Mrs. Ollie Finley Chalk, 77,
former Bryan and McAllen resi-
dent, passed away Tuesday after-
non, April 16, 1963, in Waco. She
was the mother of Dr. Alfred
Chalk, head of the economics de-
partment at Texas A&M College
and widow of Alfred Franklin
Born June 6, 1885, in Tennessee,
she moved to Claude, Texas at
the age of five. She attended
Goodnight College and received
her B. A. from Baylor University
in 1909. She taught in public
schools for 25 years, mostly in
the Pharr-San Juan, district and
had lived in McAllen from 1934
to her retirement in 1955. Upon
retirement she moved to Bryan
to live with her son.
Member of the First Baptist
Church of McAllen and College
Station, she also was a member
of Delta Kappa Gamma Society
and Texas State Teachers Ass'n.
Other survivors include a bro-
ther, Calvin Finley of Claude and
Funeral services were held at
10:30 a.m. Thursday in Bryan
with Dr. Guy F. Greenfield, Col-
lege Station First Baptist Church
pastor, officiating. Graveside ser-
vices and burial were held at 4
p.m. Friday at the Roselawn Ce-
metery in McAllen.
Mr. and Mrs. Calvin Finley and
Lloyd Green of Claude were a-
mong tho.se attending the funeral-
We wish to express our sin-
cere appreciation to the Claude
Volunteer Fire Dept. and others
for fighting and putting out the
grass fire Saturday afternoon. It
was threatening to burn our grass
and possibly other things. Thank
Mr. and Mrs. W. H. Stephenson
Thanks to friends
I wish to extend my heartfelt
thanks to friends and neighbors
for all the wonderful cards and
letters received during my stay
in the hospital and since return-
ing home. They were certainly a
great help. Sincerely,
C. H. Winkcompleck.
Hi! Thursday, April 10, our
class walked to Stacy Ward's
house. When we got there, the
mothers had hot dogs, potato
chips, coolade, and other goodies
ready for us. We had a lot of
fun and it was very interesting.
The group was accompanied by
Mrs. Nettie Stephenson, Mrs.
Dene Hood and Mr. Rawlins.
In science we are studying a-
bout plants. It is very interesting.
Thursday we had a visitor in
our class. Her name was Mary
Howse. She was a guest of Char-
lotte Ransom.—Reporters, Char-
lotte Ransom and Walace Bernard
Hi! In the Sixth Grade this
week we haven't done much. We're
all happy that we got out of
school Friday and Monday.
Wednesday we received our re-
port cards and most of us were
happy because we now have only

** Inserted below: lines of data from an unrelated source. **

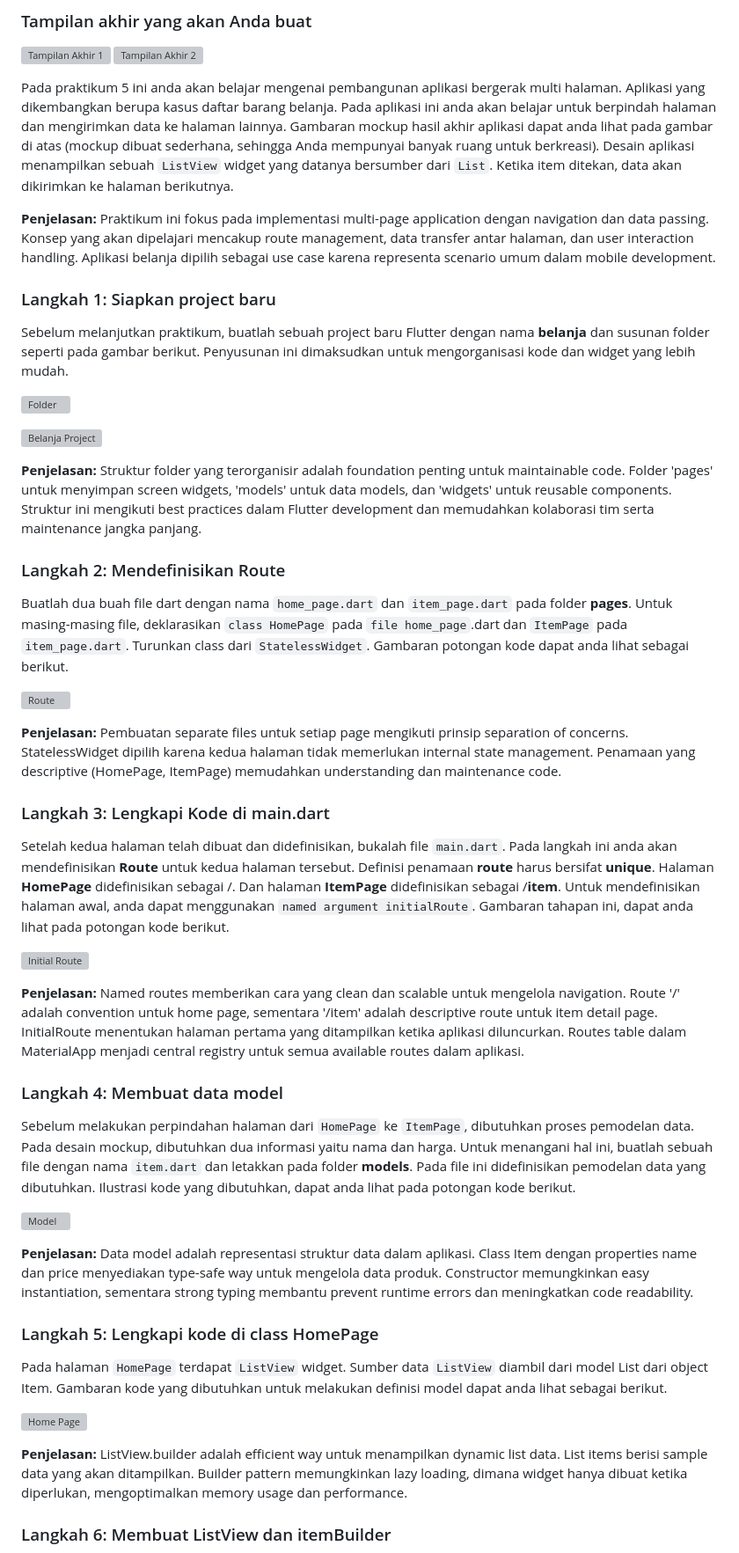
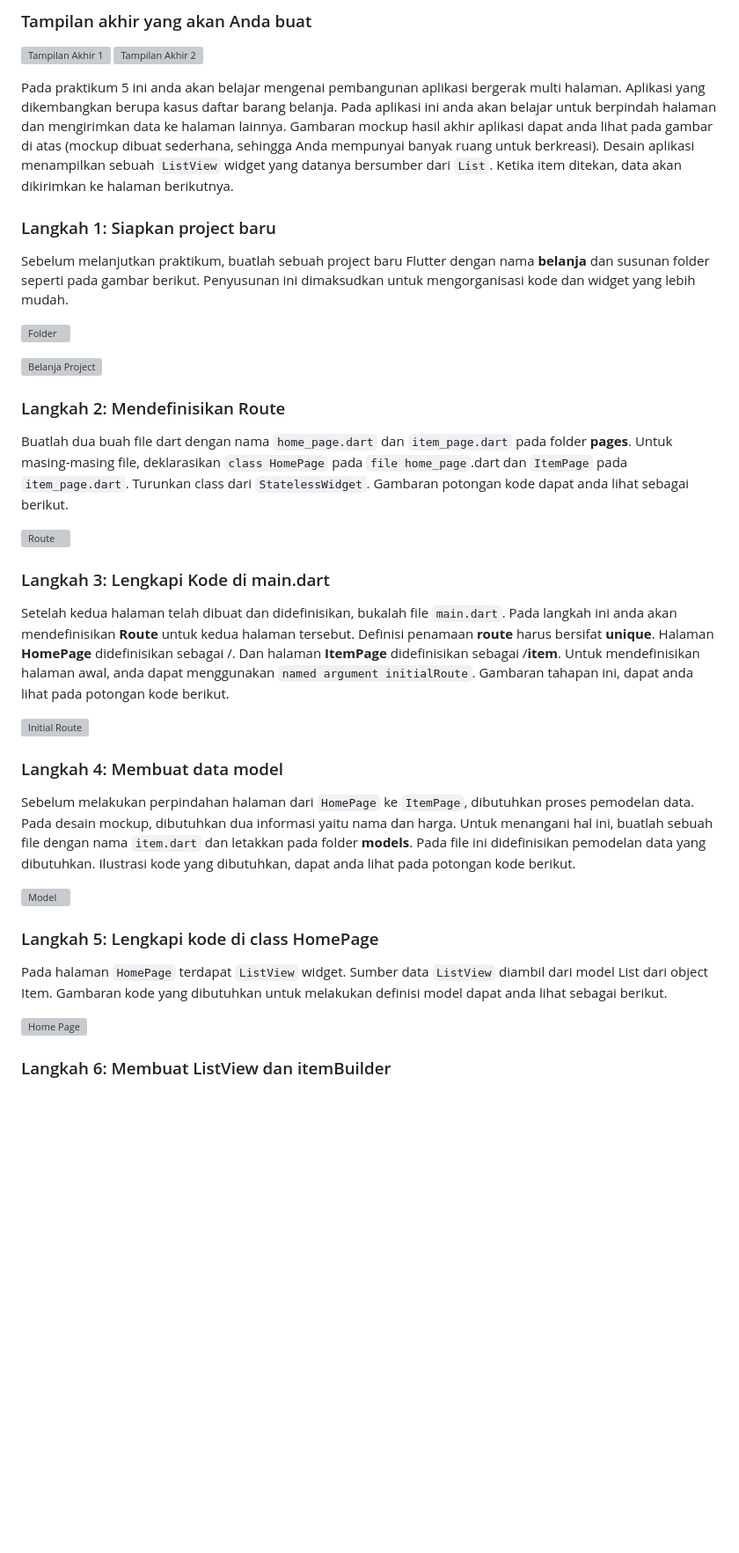
Before and after one commit to ChikoAbillaBasya/Pemrograman-Mobile, a Markdown page: codelab_week06/README.md, the part around one of its changes. Shown at 88% size. Rendered like a GitHub page; blank space fills up the shorter version; grey boxes are pictures that could not be loaded.

```diff
--- a/codelab_week06/README.md
+++ b/codelab_week06/README.md
@@ -510,8 +508,6 @@ Selesaikan langkah-langkah praktikum berikut ini menggunakan editor Visual Studi
 
 Pada praktikum 5 ini anda akan belajar mengenai pembangunan aplikasi bergerak multi halaman. Aplikasi yang dikembangkan berupa kasus daftar barang belanja. Pada aplikasi ini anda akan belajar untuk berpindah halaman dan mengirimkan data ke halaman lainnya. Gambaran mockup hasil akhir aplikasi dapat anda lihat pada gambar di atas (mockup dibuat sederhana, sehingga Anda mempunyai banyak ruang untuk berkreasi). Desain aplikasi menampilkan sebuah `ListView` widget yang datanya bersumber dari `List`. Ketika item ditekan, data akan dikirimkan ke halaman berikutnya.
 
-**Penjelasan:** Praktikum ini fokus pada implementasi multi-page application dengan navigation dan data passing. Konsep yang akan dipelajari mencakup route management, data transfer antar halaman, dan user interaction handling. Aplikasi belanja dipilih sebagai use case karena representa scenario umum dalam mobile development.
-
 ### Langkah 1: Siapkan project baru
 
 Sebelum melanjutkan praktikum, buatlah sebuah project baru Flutter dengan nama **belanja** dan susunan folder seperti pada gambar berikut. Penyusunan ini dimaksudkan untuk mengorganisasi kode dan widget yang lebih mudah.
@@ -520,15 +516,11 @@ Sebelum melanjutkan praktikum, buatlah sebuah project baru Flutter dengan nama *
 
 ![Belanja Project](belanja/images/belanja.png)
 
-**Penjelasan:** Struktur folder yang terorganisir adalah foundation penting untuk maintainable code. Folder 'pages' untuk menyimpan screen widgets, 'models' untuk data models, dan 'widgets' untuk reusable components. Struktur ini mengikuti best practices dalam Flutter development dan memudahkan kolaborasi tim serta maintenance jangka panjang.
-
 ### Langkah 2: Mendefinisikan Route
 
 Buatlah dua buah file dart dengan nama `home_page.dart` dan `item_page.dart` pada folder **pages**. Untuk masing-masing file, deklarasikan `class HomePage` pada `file home_page`.dart dan `ItemPage` pada `item_page.dart`. Turunkan class dari `StatelessWidget`. Gambaran potongan kode dapat anda lihat sebagai berikut.
 
 ![Route](belanja/images/route.png)
-
-**Penjelasan:** Pembuatan separate files untuk setiap page mengikuti prinsip separation of concerns. StatelessWidget dipilih karena kedua halaman tidak memerlukan internal state management. Penamaan yang descriptive (HomePage, ItemPage) memudahkan understanding dan maintenance code.
 
 ### Langkah 3: Lengkapi Kode di main.dart
 
@@ -536,15 +528,11 @@ Setelah kedua halaman telah dibuat dan didefinisikan, bukalah file `main.dart`.
 
 ![Initial Route](belanja/images/initialRoute.png)
 
-**Penjelasan:** Named routes memberikan cara yang clean dan scalable untuk mengelola navigation. Route '/' adalah convention untuk home page, sementara '/item' adalah descriptive route untuk item detail page. InitialRoute menentukan halaman pertama yang ditampilkan ketika aplikasi diluncurkan. Routes table dalam MaterialApp menjadi central registry untuk semua available routes dalam aplikasi.
-
 ### Langkah 4: Membuat data model
 
 Sebelum melakukan perpindahan halaman dari `HomePage` ke `ItemPage`, dibutuhkan proses pemodelan data. Pada desain mockup, dibutuhkan dua informasi yaitu nama dan harga. Untuk menangani hal ini, buatlah sebuah file dengan nama `item.dart` dan letakkan pada folder **models**. Pada file ini didefinisikan pemodelan data yang dibutuhkan. Ilustrasi kode yang dibutuhkan, dapat anda lihat pada potongan kode berikut.
 
 ![Model](belanja/images/model.png)
-
-**Penjelasan:** Data model adalah representasi struktur data dalam aplikasi. Class Item dengan properties name dan price menyediakan type-safe way untuk mengelola data produk. Constructor memungkinkan easy instantiation, sementara strong typing membantu prevent runtime errors dan meningkatkan code readability.
 
 ### Langkah 5: Lengkapi kode di class HomePage
 
@@ -552,7 +540,6 @@ Pada halaman `HomePage` terdapat `ListView` widget. Sumber data `ListView` diamb
 
 ![Home Page](belanja/images/homePage.png)
 
-**Penjelasan:** ListView.builder adalah efficient way untuk menampilkan dynamic list data. List items berisi sample data yang akan ditampilkan. Builder pattern memungkinkan lazy loading, dimana widget hanya dibuat ketika diperlukan, mengoptimalkan memory usage dan performance.
 
 ### Langkah 6: Membuat ListView dan itemBuilder
 
```
Also changed, not shown: other parts of codelab_week06/README.md (+0 -7 lines).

six more weeks of school.—Your
reporters, Janet Ward and Sandra
We have elected officers again.
They are as follows: President,
Hugh Reed; Vice President, Brad
Pennington; Secretary, Jimmy
Thompson; Sergeant at Arms,
Cherry Beth Adams.
Eleanor Tucker made a "crys-
tal garden" for us. In the crys-
tals are many beautiful colors.
Mrs. Eddie Mahler came and
told us three stories and served
THE CLAUDE NEWS j
APRIL 25, 1963. Claude, Texas
us some delicious cookies. Part
of the cookies had fortunes in
them. We invited the other Fifth
Grade in to enjoy this Easter
celebration wjth us.—Reporter,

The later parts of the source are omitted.